TASK TO CARRY OUT
Word for word, restate all of the records.

Top of EXCERPTED DATA

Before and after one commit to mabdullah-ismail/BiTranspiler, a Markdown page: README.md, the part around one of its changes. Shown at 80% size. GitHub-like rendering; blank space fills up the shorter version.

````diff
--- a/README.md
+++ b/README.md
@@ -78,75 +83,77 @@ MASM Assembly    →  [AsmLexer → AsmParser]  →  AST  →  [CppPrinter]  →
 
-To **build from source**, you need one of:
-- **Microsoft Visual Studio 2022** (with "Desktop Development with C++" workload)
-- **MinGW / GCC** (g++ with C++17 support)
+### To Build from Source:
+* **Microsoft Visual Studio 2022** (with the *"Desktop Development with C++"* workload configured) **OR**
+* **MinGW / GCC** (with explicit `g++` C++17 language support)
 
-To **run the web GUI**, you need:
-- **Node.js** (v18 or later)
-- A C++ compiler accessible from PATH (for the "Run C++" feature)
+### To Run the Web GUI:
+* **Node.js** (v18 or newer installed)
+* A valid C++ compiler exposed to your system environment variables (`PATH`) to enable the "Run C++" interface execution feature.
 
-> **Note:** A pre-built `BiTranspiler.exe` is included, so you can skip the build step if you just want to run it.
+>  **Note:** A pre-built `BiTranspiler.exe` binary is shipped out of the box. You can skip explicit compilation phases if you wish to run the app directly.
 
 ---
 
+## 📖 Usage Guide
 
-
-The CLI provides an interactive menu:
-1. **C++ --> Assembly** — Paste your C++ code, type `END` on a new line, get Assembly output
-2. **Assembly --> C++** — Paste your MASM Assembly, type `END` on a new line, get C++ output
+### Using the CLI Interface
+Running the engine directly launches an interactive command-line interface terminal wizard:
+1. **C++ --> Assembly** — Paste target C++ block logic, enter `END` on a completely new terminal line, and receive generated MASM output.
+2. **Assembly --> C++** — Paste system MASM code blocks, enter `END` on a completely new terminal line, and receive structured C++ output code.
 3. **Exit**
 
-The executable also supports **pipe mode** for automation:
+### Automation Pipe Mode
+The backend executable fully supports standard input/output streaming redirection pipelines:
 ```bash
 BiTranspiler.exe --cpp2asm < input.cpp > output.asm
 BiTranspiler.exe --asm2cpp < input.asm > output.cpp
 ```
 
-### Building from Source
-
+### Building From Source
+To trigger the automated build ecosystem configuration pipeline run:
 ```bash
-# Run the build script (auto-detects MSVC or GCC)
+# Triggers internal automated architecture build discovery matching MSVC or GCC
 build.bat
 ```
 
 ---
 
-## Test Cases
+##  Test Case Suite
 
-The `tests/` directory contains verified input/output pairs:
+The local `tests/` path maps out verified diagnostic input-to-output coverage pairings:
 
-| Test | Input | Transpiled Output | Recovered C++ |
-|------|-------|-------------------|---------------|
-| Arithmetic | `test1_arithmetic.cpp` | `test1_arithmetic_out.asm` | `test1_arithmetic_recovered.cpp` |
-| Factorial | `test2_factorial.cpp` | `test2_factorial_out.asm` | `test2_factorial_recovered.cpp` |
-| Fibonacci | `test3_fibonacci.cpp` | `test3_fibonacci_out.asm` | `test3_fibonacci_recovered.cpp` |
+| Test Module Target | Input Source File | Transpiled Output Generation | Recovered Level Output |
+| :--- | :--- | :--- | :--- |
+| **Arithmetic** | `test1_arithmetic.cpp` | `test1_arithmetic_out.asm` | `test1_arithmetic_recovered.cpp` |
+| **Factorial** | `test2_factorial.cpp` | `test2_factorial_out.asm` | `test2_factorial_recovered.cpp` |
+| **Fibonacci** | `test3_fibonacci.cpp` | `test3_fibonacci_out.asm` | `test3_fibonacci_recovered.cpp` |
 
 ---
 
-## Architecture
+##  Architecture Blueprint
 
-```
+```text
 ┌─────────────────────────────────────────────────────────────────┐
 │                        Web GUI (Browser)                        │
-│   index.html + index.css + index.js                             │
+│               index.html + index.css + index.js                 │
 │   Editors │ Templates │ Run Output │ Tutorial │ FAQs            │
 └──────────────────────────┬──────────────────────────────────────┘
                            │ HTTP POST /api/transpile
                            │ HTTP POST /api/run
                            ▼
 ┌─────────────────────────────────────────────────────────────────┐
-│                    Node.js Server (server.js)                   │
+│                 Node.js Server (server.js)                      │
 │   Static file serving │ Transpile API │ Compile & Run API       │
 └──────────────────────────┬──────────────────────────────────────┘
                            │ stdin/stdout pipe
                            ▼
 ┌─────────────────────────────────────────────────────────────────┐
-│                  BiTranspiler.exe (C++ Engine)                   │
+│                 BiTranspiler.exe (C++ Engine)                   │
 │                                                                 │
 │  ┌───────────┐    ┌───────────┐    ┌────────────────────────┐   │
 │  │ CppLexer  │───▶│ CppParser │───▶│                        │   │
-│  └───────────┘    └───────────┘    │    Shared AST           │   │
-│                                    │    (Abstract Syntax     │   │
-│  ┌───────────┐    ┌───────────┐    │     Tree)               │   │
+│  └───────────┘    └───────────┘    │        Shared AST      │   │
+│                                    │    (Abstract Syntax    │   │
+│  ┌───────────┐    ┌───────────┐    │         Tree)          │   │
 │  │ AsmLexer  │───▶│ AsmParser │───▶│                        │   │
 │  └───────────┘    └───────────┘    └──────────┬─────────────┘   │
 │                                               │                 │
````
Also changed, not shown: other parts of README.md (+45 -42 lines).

Bottom of EXCERPTED DATA

SOLUTION FOR THIS EXERCISE
Before and after one commit to mabdullah-ismail/BiTranspiler, a Markdown page: README.md, the part around one of its changes. Shown at 80% size. GitHub-like rendering; blank space fills up the shorter version.

````diff
--- a/README.md
+++ b/README.md
@@ -78,75 +83,77 @@ MASM Assembly    →  [AsmLexer → AsmParser]  →  AST  →  [CppPrinter]  →
 
-To **build from source**, you need one of:
-- **Microsoft Visual Studio 2022** (with "Desktop Development with C++" workload)
-- **MinGW / GCC** (g++ with C++17 support)
+### To Build from Source:
+* **Microsoft Visual Studio 2022** (with the *"Desktop Development with C++"* workload configured) **OR**
+* **MinGW / GCC** (with explicit `g++` C++17 language support)
 
-To **run the web GUI**, you need:
-- **Node.js** (v18 or later)
-- A C++ compiler accessible from PATH (for the "Run C++" feature)
+### To Run the Web GUI:
+* **Node.js** (v18 or newer installed)
+* A valid C++ compiler exposed to your system environment variables (`PATH`) to enable the "Run C++" interface execution feature.
 
-> **Note:** A pre-built `BiTranspiler.exe` is included, so you can skip the build step if you just want to run it.
+>  **Note:** A pre-built `BiTranspiler.exe` binary is shipped out of the box. You can skip explicit compilation phases if you wish to run the app directly.
 
 ---
 
+## 📖 Usage Guide
 
-
-The CLI provides an interactive menu:
-1. **C++ --> Assembly** — Paste your C++ code, type `END` on a new line, get Assembly output
-2. **Assembly --> C++** — Paste your MASM Assembly, type `END` on a new line, get C++ output
+### Using the CLI Interface
+Running the engine directly launches an interactive command-line interface terminal wizard:
+1. **C++ --> Assembly** — Paste target C++ block logic, enter `END` on a completely new terminal line, and receive generated MASM output.
+2. **Assembly --> C++** — Paste system MASM code blocks, enter `END` on a completely new terminal line, and receive structured C++ output code.
 3. **Exit**
 
-The executable also supports **pipe mode** for automation:
+### Automation Pipe Mode
+The backend executable fully supports standard input/output streaming redirection pipelines:
 ```bash
 BiTranspiler.exe --cpp2asm < input.cpp > output.asm
 BiTranspiler.exe --asm2cpp < input.asm > output.cpp
 ```
 
-### Building from Source
-
+### Building From Source
+To trigger the automated build ecosystem configuration pipeline run:
 ```bash
-# Run the build script (auto-detects MSVC or GCC)
+# Triggers internal automated architecture build discovery matching MSVC or GCC
 build.bat
 ```
 
 ---
 
-## Test Cases
+##  Test Case Suite
 
-The `tests/` directory contains verified input/output pairs:
+The local `tests/` path maps out verified diagnostic input-to-output coverage pairings:
 
-| Test | Input | Transpiled Output | Recovered C++ |
-|------|-------|-------------------|---------------|
-| Arithmetic | `test1_arithmetic.cpp` | `test1_arithmetic_out.asm` | `test1_arithmetic_recovered.cpp` |
-| Factorial | `test2_factorial.cpp` | `test2_factorial_out.asm` | `test2_factorial_recovered.cpp` |
-| Fibonacci | `test3_fibonacci.cpp` | `test3_fibonacci_out.asm` | `test3_fibonacci_recovered.cpp` |
+| Test Module Target | Input Source File | Transpiled Output Generation | Recovered Level Output |
+| :--- | :--- | :--- | :--- |
+| **Arithmetic** | `test1_arithmetic.cpp` | `test1_arithmetic_out.asm` | `test1_arithmetic_recovered.cpp` |
+| **Factorial** | `test2_factorial.cpp` | `test2_factorial_out.asm` | `test2_factorial_recovered.cpp` |
+| **Fibonacci** | `test3_fibonacci.cpp` | `test3_fibonacci_out.asm` | `test3_fibonacci_recovered.cpp` |
 
 ---
 
-## Architecture
+##  Architecture Blueprint
 
-```
+```text
 ┌─────────────────────────────────────────────────────────────────┐
 │                        Web GUI (Browser)                        │
-│   index.html + index.css + index.js                             │
+│               index.html + index.css + index.js                 │
 │   Editors │ Templates │ Run Output │ Tutorial │ FAQs            │
 └──────────────────────────┬──────────────────────────────────────┘
                            │ HTTP POST /api/transpile
                            │ HTTP POST /api/run
                            ▼
 ┌─────────────────────────────────────────────────────────────────┐
-│                    Node.js Server (server.js)                   │
+│                 Node.js Server (server.js)                      │
 │   Static file serving │ Transpile API │ Compile & Run API       │
 └──────────────────────────┬──────────────────────────────────────┘
                            │ stdin/stdout pipe
                            ▼
 ┌─────────────────────────────────────────────────────────────────┐
-│                  BiTranspiler.exe (C++ Engine)                   │
+│                 BiTranspiler.exe (C++ Engine)                   │
 │                                                                 │
 │  ┌───────────┐    ┌───────────┐    ┌────────────────────────┐   │
 │  │ CppLexer  │───▶│ CppParser │───▶│                        │   │
-│  └───────────┘    └───────────┘    │    Shared AST           │   │
-│                                    │    (Abstract Syntax     │   │
-│  ┌───────────┐    ┌───────────┐    │     Tree)               │   │
+│  └───────────┘    └───────────┘    │        Shared AST      │   │
+│                                    │    (Abstract Syntax    │   │
+│  ┌───────────┐    ┌───────────┐    │         Tree)          │   │
 │  │ AsmLexer  │───▶│ AsmParser │───▶│                        │   │
 │  └───────────┘    └───────────┘    └──────────┬─────────────┘   │
 │                                               │                 │
````
Also changed, not shown: other parts of README.md (+45 -42 lines).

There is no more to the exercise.